EXCERPTED DATA START

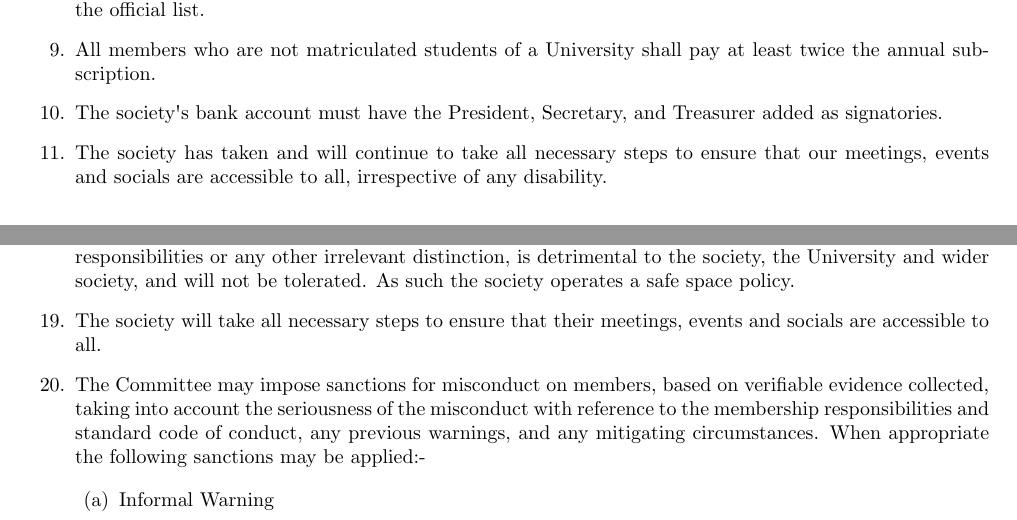
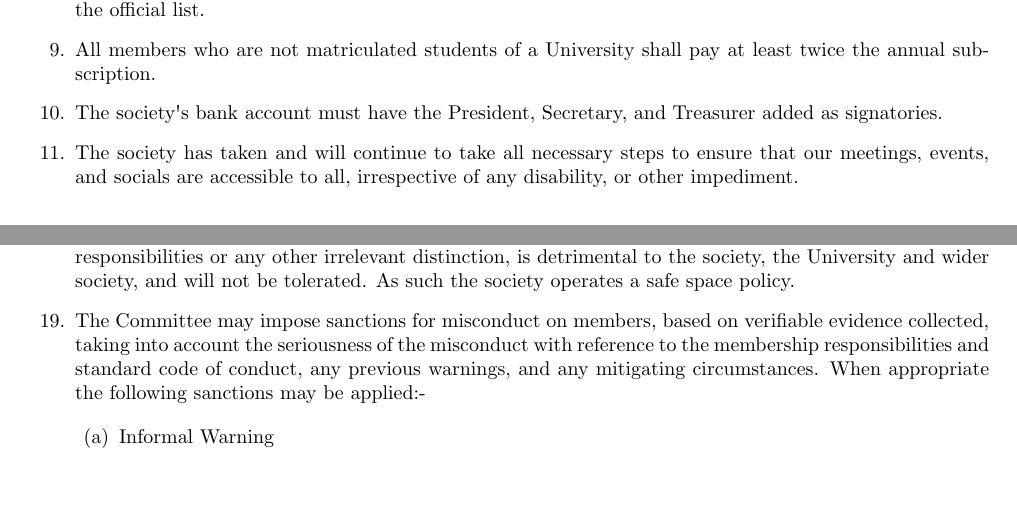
Before and after one commit to compsoc-edinburgh/constitution, a LaTeX document (compsoc-constitution.tex, which reads sections/general.tex): two parts of pages 1 and 2 of 8, joined at a grey line, cut so that both start at the same text, the shorter picture padded with empty space. Compiled offline with pdfLaTeX.

Commit message:
resolve #15 (duplicated clause)

```diff
--- a/sections/general.tex
+++ b/sections/general.tex
@@ -45,7 +45,7 @@ Edinburgh Technology Society''.
 
   \item The society\textquotesingle s bank account must have the President, Secretary, and Treasurer added as signatories.
 
-  \item The society has taken and will continue to take all necessary steps to ensure that our meetings, events and socials are accessible to all, irrespective of any disability.
+  \item The society has taken and will continue to take all necessary steps to ensure that our meetings, events, and socials are accessible to all, irrespective of any disability, or other impediment.
 
   \item The society has ensured and will continue to ensure that it complies with any relevant data protection legislation.
 
@@ -66,8 +66,6 @@ Edinburgh Technology Society''.
     family situation, domestic responsibilities or any other irrelevant distinction,
     is detrimental to the society, the University and wider society, and
     will not be tolerated. As such the society operates a safe space policy.
-
-  \item The society will take all necessary steps to ensure that their meetings, events and socials are accessible to all.
 
   \item The Committee may impose sanctions for misconduct on members,
     based on verifiable evidence collected, taking into account the seriousness of the misconduct
```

EXCERPTED DATA END

Only lines with the word "item" are wanted. Find and copy them from the records above.

   \item The society\textquotesingle s bank account must have the President, Secretary, and Treasurer added as signatories.
-  \item The society has taken and will continue to take all necessary steps to ensure that our meetings, events and socials are accessible to all, irrespective of any disability.
+  \item The society has taken and will continue to take all necessary steps to ensure that our meetings, events, and socials are accessible to all, irrespective of any disability, or other impediment.
   \item The society has ensured and will continue to ensure that it complies with any relevant data protection legislation.
-  \item The society will take all necessary steps to ensure that their meetings, events and socials are accessible to all.
   \item The Committee may impose sanctions for misconduct on members,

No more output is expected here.